Different methods to purify blood basophils have been described by several groups (27–30). One of the currently and most commonly used purification protocol [Basophil isolation kit, Miltenyi Biotec (29)] is based on negative selection against several markers, including HLA-DR. This protocol resulted in substantially lower yields of basophils from the IL-3 driven cord blood cultures, presumably because of the expression of HLA-DR on early basophils. To solve this problem, we here describe a method based on negative selection optimal for the purification of in vitro cultured basophils, which omits the use of anti HLA-DR antibodies in the cocktail. This method substantially improves the yield in isolating immature human basophils.
Numerous studies have shown that basophils are potent producers of cytokines and in particular Th2-type cytokines like IL-4 and IL-13 (31–36). In the absence of potent Th1-inducing cytokines like IL-12 and interferon-α, basophils may actually be one of the most important cell type in setting the Th2 environment (12, 37). Basophils are also known to produce and secrete the vasoactive substances leukotriene C4 and histamine, and are, thereby, important effector cells during an inflammatory response.

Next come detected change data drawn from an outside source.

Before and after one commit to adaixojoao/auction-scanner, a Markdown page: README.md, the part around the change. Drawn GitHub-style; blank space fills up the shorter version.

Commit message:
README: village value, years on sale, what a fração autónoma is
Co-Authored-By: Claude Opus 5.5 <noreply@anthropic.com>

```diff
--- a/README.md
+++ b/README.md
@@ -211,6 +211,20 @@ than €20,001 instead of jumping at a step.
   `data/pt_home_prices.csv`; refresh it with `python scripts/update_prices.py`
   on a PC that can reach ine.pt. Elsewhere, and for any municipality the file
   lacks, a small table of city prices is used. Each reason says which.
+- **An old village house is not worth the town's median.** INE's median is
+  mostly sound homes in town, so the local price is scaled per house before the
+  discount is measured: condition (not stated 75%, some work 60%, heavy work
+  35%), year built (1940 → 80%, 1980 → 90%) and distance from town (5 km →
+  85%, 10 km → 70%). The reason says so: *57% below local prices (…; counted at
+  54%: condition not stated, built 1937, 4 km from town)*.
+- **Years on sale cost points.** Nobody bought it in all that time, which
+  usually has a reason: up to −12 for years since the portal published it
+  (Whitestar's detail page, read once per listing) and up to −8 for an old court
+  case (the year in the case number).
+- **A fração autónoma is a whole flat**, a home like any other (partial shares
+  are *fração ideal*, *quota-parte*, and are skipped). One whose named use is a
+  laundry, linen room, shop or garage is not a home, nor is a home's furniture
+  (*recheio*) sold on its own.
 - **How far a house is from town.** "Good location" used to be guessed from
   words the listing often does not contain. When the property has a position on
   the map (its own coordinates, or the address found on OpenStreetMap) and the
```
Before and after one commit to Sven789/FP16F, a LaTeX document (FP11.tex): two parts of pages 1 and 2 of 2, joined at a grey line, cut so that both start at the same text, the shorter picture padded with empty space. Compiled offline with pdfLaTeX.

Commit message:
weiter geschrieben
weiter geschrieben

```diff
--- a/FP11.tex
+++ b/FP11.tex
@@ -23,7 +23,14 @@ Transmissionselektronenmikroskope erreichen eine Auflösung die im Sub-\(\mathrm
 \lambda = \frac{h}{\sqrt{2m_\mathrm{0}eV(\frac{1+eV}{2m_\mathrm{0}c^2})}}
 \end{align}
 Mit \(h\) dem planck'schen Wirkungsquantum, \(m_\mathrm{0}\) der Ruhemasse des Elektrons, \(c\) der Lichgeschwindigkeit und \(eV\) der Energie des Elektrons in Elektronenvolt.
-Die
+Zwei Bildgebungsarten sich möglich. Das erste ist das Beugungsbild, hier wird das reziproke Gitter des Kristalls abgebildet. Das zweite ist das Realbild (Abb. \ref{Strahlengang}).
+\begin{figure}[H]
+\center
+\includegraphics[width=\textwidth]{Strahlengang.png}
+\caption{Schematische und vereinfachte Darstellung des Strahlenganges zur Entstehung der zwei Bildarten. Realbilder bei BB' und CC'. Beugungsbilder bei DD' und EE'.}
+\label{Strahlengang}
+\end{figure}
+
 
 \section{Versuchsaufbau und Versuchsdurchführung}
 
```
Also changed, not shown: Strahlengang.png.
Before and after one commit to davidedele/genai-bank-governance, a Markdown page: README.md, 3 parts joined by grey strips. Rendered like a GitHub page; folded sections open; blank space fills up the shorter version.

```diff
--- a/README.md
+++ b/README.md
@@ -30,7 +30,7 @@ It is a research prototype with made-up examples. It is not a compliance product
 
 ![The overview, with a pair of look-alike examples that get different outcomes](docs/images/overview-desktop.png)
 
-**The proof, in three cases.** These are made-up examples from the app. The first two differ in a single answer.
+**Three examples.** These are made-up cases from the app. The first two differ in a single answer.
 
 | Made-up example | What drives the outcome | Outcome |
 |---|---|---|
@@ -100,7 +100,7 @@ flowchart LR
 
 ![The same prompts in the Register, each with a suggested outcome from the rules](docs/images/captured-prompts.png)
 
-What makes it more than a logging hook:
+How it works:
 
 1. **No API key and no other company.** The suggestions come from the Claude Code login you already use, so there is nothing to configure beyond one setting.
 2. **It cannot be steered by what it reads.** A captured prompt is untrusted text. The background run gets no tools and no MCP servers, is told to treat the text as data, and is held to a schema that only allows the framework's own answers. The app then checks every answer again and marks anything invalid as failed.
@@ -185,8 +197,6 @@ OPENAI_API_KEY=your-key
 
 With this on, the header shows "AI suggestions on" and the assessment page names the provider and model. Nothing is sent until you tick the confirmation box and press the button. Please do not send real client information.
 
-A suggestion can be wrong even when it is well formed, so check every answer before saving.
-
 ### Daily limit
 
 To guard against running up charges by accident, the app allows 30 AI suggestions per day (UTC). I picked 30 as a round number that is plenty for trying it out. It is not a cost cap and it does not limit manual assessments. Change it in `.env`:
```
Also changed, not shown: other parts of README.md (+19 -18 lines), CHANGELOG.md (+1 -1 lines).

The presence of two different antibodies binding specifically to basophil granules (3, 4) indicates the presence of lineage-specific proteins that might also be involved in the effector function of basophils. Indeed, one of these epitopes, termed basogranulin, is secreted from activated basophils in parallel with histamine (11). However, none of these potential basophil-specific proteins has yet been cloned or analysed concerning their role in basophil function.
In conclusion, the present study has generated important information as to the initial steps of basophil differentiation in IL-3 driven cord blood cultures. The recently described basophil marker CD203c as well as HLA-DR was identified as early markers on basophil precursors and the formation of granules was seen even before the expression of FcɛRI and CD203c. Moreover, the improved culture conditions and purification protocol for obtaining immature basophils may facilitate the cloning of granule-stored proteins, thus adding to the understanding of the biological function of basophils.
We thank Maria Aveskogh for excellent technical assistance. This work was supported by the Swedish Society for Medical Research, the Swedish Society of Medicine, the Swedish Asthma and Allergy Association, King Gustaf V:s 80 Year Foundation, the Vardal Foundation, and the Swedish Research Council.